» Task
Would you please copy each line of the data in which the string "gate" occurs?

====== Data for the task

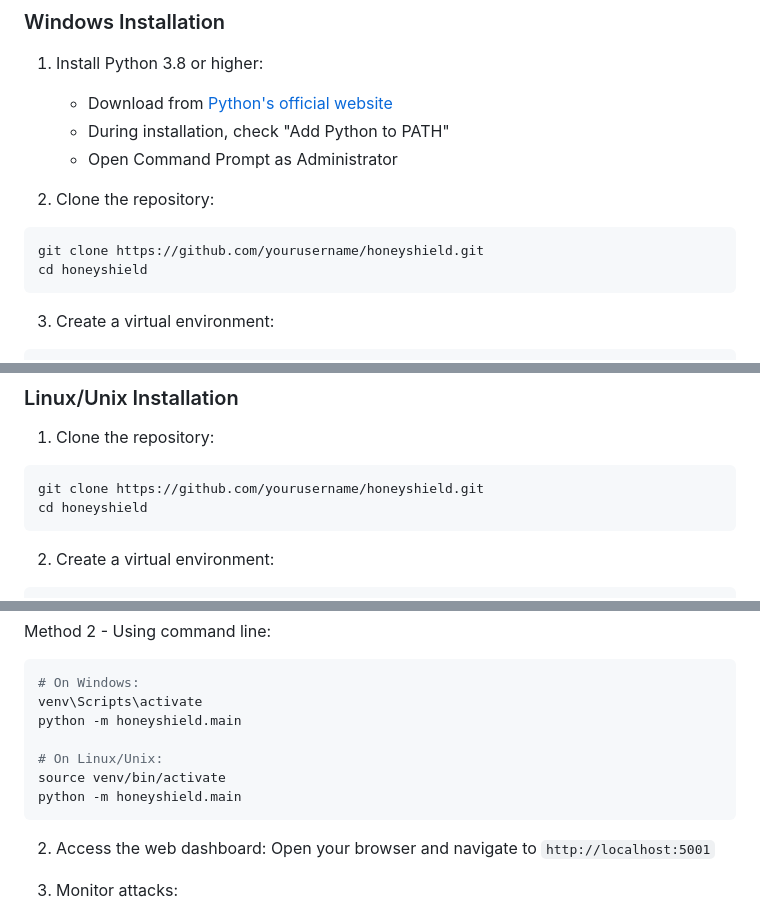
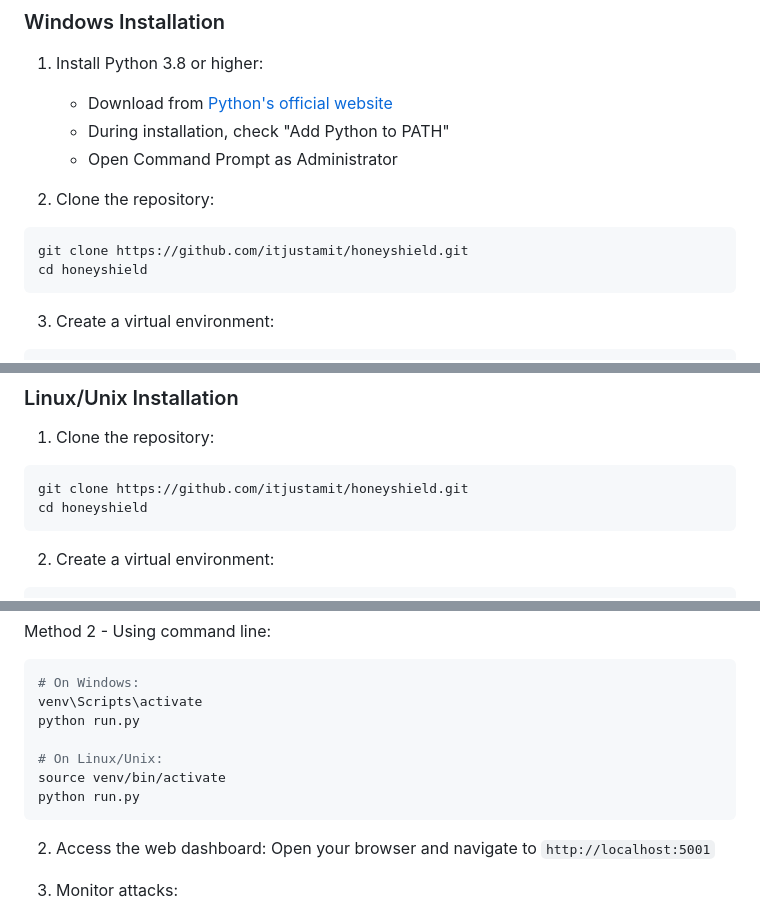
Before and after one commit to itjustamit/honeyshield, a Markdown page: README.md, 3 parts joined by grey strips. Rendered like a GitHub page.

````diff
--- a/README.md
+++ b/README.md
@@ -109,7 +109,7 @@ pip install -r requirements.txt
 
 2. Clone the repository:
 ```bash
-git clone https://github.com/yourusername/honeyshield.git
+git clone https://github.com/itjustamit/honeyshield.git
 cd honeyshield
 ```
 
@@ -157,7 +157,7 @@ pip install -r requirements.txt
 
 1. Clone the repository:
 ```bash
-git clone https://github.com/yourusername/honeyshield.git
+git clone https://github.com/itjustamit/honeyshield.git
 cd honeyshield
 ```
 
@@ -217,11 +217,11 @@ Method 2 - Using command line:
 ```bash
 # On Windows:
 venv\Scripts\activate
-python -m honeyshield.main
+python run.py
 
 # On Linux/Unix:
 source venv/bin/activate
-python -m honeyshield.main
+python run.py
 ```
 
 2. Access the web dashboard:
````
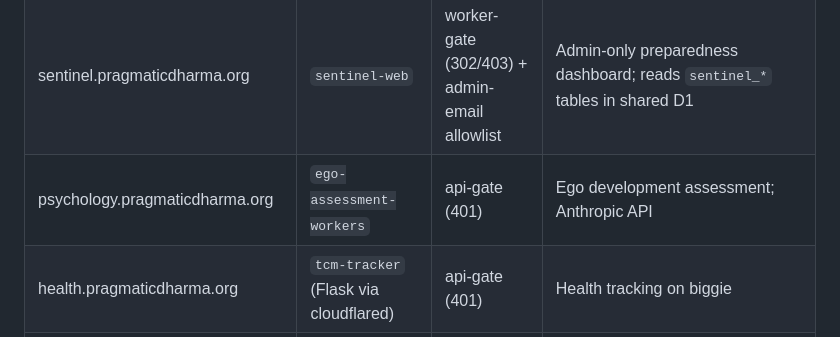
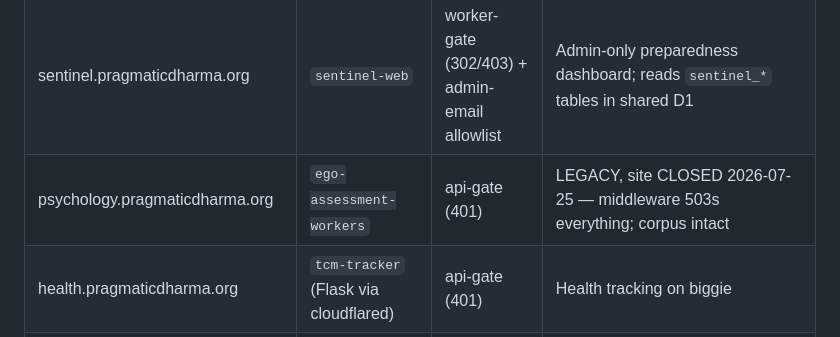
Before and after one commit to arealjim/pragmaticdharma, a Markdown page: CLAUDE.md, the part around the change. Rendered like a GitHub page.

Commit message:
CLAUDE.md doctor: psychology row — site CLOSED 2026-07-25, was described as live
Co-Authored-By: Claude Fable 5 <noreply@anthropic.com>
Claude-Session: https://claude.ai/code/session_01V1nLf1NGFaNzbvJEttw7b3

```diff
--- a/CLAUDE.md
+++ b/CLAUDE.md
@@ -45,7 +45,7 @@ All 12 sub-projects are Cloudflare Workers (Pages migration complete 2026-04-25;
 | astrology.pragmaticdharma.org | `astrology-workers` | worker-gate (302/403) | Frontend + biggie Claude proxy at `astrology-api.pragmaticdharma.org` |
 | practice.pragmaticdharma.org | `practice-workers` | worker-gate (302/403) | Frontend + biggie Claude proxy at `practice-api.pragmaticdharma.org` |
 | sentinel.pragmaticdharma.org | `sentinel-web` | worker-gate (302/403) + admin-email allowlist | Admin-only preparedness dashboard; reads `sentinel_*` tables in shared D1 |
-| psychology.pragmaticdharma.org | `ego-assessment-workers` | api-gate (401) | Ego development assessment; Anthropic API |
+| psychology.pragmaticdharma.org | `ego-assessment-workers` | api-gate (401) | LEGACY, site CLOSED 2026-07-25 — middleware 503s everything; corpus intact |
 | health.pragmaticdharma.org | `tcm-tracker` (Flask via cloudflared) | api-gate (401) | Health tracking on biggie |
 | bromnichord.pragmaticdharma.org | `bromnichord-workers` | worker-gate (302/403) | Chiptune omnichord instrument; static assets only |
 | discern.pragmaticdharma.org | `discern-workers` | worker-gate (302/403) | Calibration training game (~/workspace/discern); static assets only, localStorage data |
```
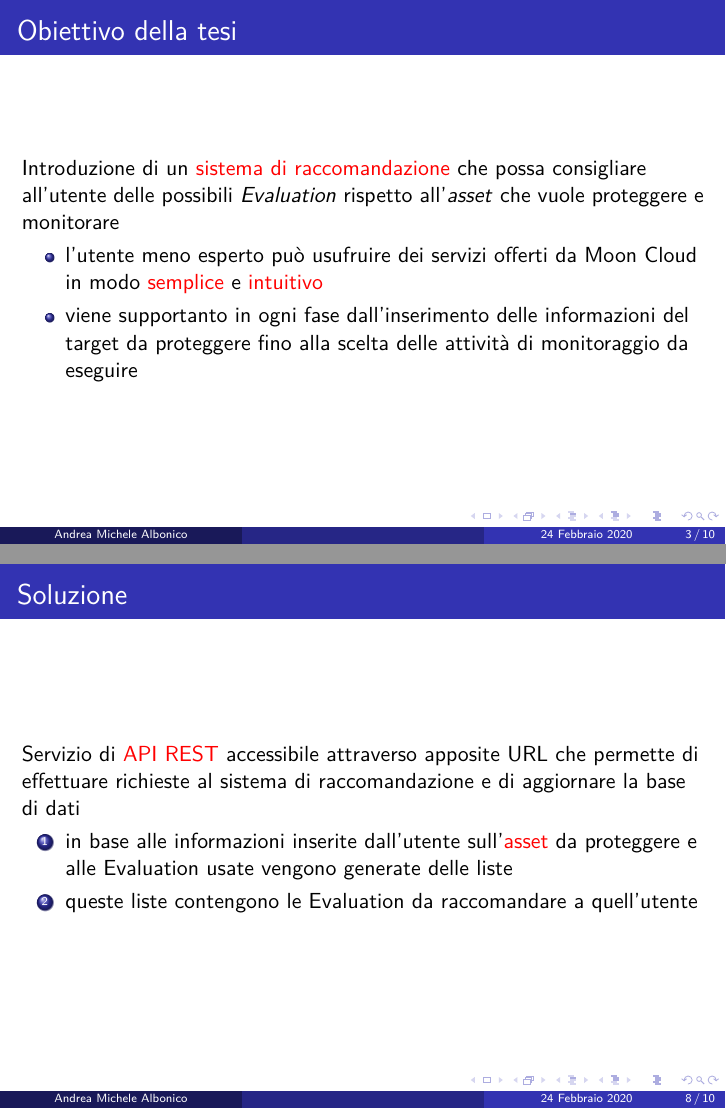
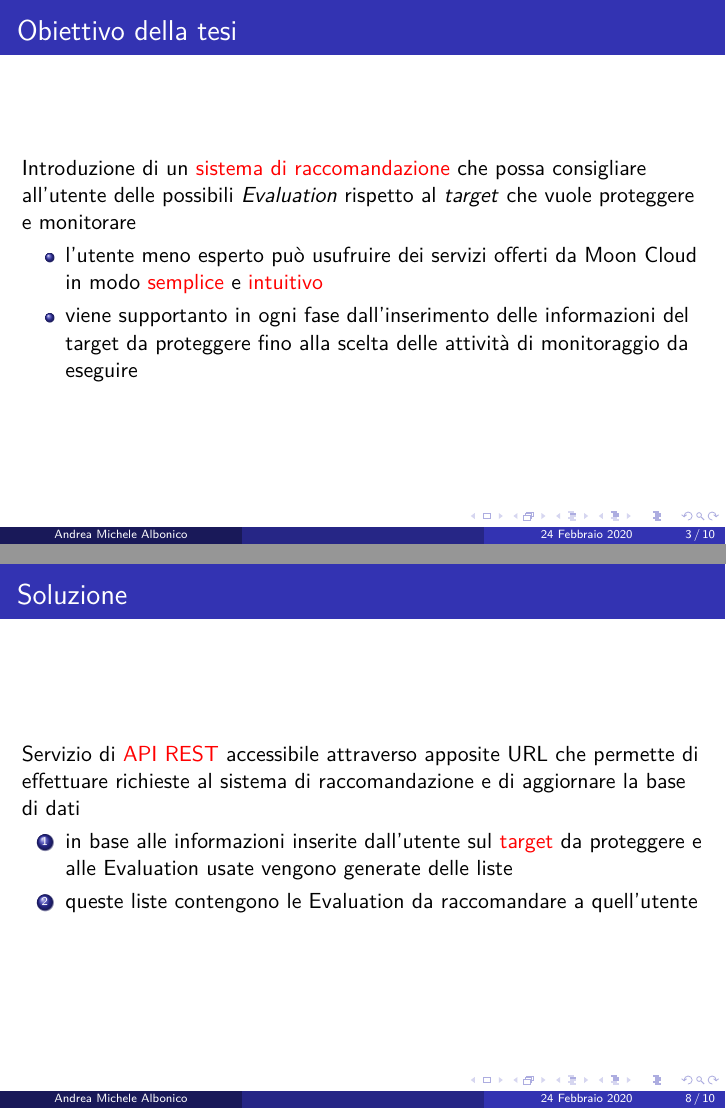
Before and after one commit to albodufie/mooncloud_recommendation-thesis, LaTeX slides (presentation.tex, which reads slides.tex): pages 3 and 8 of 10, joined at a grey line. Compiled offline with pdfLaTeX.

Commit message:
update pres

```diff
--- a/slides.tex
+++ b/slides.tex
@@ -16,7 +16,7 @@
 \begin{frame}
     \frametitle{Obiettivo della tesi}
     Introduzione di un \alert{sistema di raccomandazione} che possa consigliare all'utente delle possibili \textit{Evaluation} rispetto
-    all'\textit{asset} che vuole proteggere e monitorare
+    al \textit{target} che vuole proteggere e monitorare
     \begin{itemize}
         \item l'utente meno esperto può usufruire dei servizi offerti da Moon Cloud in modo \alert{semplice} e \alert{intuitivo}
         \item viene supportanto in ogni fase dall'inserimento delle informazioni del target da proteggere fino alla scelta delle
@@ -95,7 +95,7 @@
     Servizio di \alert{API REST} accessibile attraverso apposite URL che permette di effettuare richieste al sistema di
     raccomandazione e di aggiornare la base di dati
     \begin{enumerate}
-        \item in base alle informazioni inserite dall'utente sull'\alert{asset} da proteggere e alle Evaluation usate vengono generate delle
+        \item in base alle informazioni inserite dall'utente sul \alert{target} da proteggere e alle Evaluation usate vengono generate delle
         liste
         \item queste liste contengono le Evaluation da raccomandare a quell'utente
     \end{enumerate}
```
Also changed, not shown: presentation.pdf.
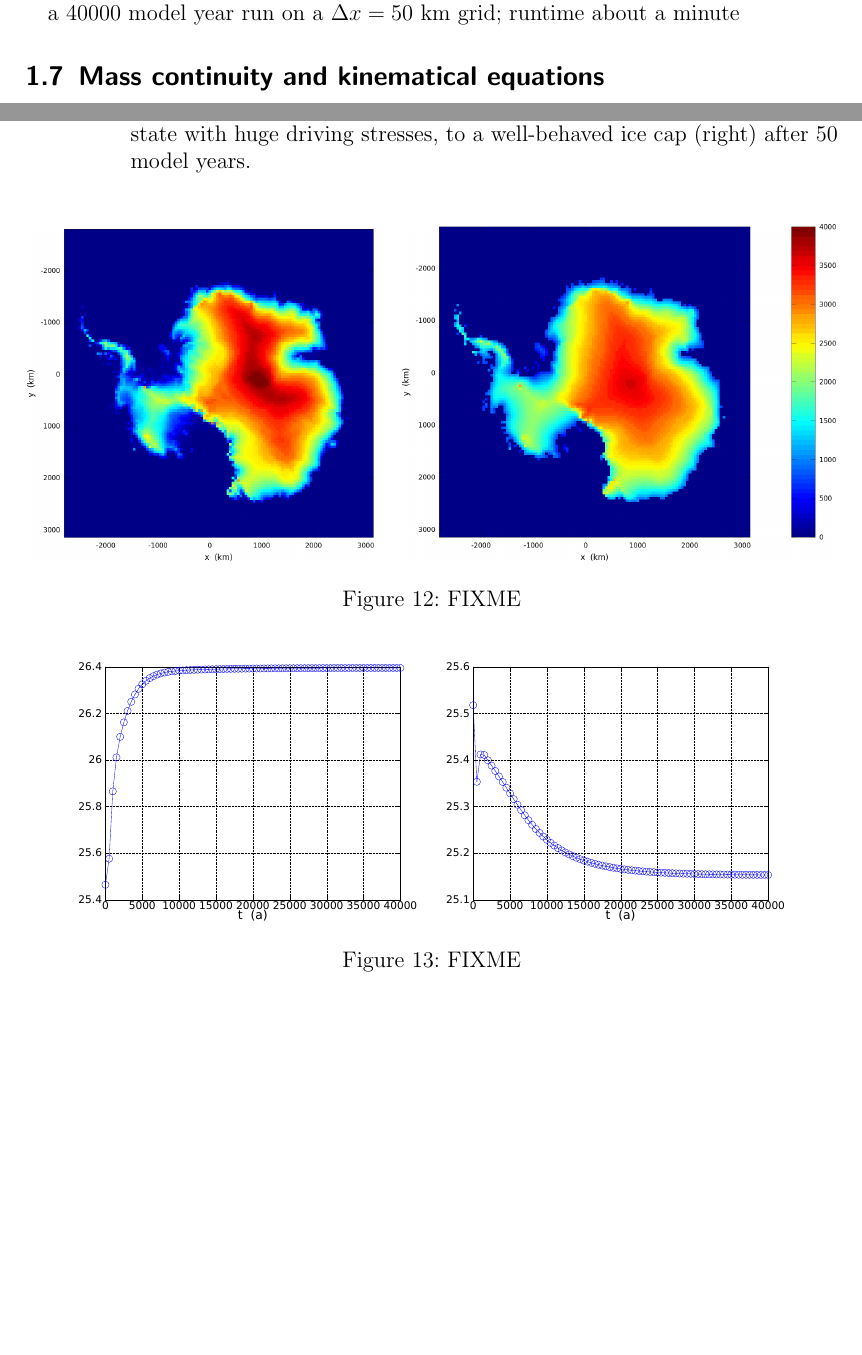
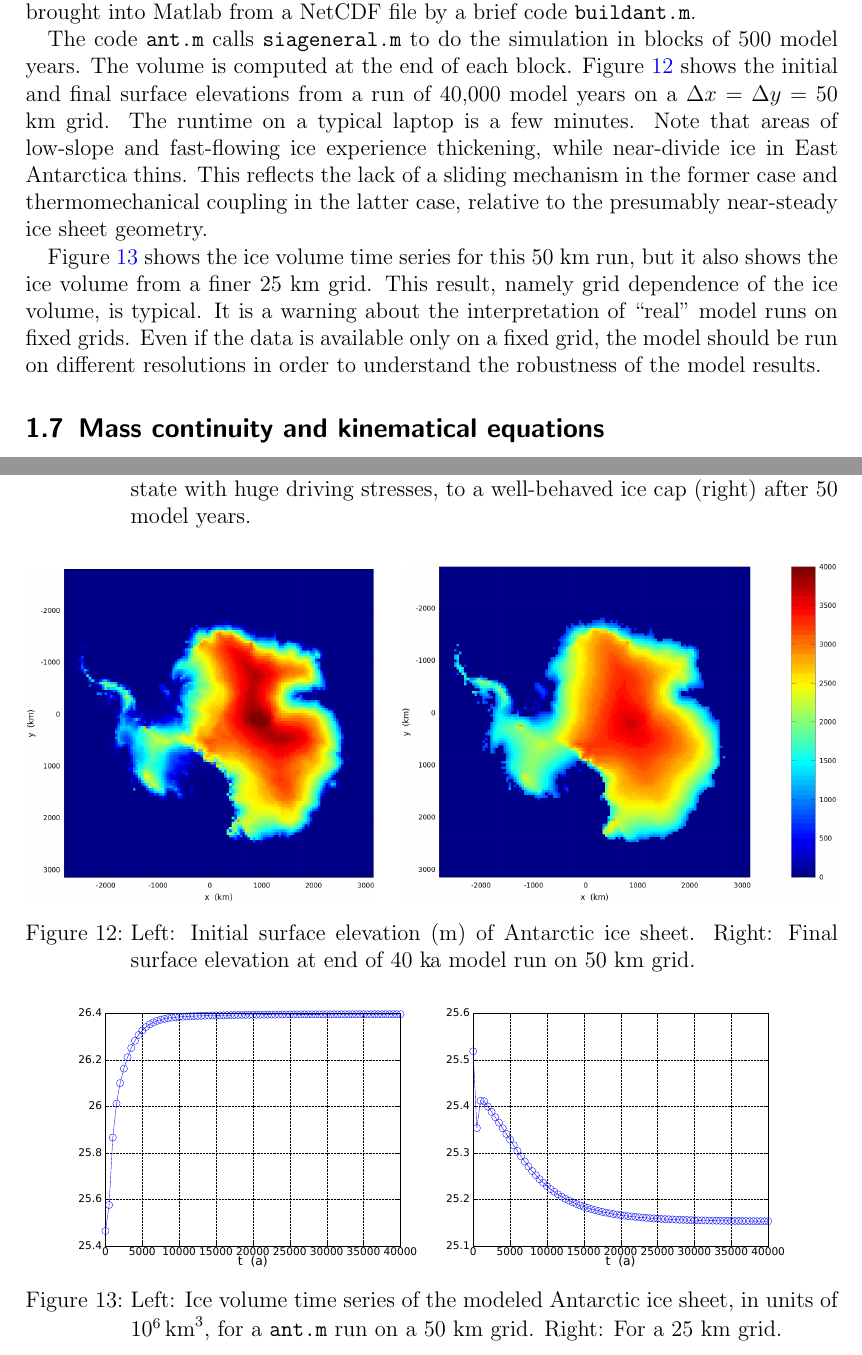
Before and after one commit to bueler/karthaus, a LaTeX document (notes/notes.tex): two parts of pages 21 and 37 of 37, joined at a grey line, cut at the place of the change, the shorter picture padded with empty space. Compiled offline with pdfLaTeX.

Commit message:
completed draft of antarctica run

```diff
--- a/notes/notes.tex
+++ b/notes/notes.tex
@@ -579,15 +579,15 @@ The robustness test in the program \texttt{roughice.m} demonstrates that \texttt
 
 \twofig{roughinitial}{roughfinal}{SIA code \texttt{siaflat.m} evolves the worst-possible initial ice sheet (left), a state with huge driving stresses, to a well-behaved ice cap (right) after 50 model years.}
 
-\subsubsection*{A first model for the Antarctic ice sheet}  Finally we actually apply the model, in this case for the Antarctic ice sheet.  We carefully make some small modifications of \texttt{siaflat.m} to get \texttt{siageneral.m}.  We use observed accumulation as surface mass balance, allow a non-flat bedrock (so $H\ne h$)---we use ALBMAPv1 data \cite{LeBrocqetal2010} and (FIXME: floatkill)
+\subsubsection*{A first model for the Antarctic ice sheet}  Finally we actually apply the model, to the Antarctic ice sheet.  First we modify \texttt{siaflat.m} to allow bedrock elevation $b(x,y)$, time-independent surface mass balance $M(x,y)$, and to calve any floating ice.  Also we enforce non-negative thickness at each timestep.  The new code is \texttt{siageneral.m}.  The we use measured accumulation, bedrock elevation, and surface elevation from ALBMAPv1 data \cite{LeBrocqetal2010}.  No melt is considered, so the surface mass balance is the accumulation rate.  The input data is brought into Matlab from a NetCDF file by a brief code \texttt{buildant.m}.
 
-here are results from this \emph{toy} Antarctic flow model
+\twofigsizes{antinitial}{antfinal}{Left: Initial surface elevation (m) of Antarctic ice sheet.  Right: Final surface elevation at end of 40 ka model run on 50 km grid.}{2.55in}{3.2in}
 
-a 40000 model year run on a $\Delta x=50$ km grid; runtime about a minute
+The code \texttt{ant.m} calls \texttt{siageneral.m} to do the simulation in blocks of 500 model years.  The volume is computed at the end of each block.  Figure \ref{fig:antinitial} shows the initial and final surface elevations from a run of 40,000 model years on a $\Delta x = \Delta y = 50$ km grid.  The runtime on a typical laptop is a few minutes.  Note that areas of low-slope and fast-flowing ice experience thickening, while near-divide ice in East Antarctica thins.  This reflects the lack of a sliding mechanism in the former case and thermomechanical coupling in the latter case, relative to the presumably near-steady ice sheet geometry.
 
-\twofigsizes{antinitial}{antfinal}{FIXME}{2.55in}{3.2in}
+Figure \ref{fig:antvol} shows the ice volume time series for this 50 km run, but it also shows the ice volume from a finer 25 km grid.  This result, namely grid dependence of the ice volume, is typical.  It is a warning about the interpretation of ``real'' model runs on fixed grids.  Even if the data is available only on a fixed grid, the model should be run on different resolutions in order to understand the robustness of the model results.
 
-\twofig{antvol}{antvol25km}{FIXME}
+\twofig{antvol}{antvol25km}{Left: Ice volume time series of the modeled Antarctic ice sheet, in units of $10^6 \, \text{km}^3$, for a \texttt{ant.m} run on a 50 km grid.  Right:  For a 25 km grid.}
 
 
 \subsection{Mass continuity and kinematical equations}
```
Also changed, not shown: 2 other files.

============

» Answer section
 | astrology.pragmaticdharma.org | `astrology-workers` | worker-gate (302/403) | Frontend + biggie Claude proxy at `astrology-api.pragmaticdharma.org` |
 | practice.pragmaticdharma.org | `practice-workers` | worker-gate (302/403) | Frontend + biggie Claude proxy at `practice-api.pragmaticdharma.org` |
 | sentinel.pragmaticdharma.org | `sentinel-web` | worker-gate (302/403) + admin-email allowlist | Admin-only preparedness dashboard; reads `sentinel_*` tables in shared D1 |
-| psychology.pragmaticdharma.org | `ego-assessment-workers` | api-gate (401) | Ego development assessment; Anthropic API |
+| psychology.pragmaticdharma.org | `ego-assessment-workers` | api-gate (401) | LEGACY, site CLOSED 2026-07-25 — middleware 503s everything; corpus intact |
 | health.pragmaticdharma.org | `tcm-tracker` (Flask via cloudflared) | api-gate (401) | Health tracking on biggie |
 | bromnichord.pragmaticdharma.org | `bromnichord-workers` | worker-gate (302/403) | Chiptune omnichord instrument; static assets only |
 | discern.pragmaticdharma.org | `discern-workers` | worker-gate (302/403) | Calibration training game (~/workspace/discern); static assets only, localStorage data |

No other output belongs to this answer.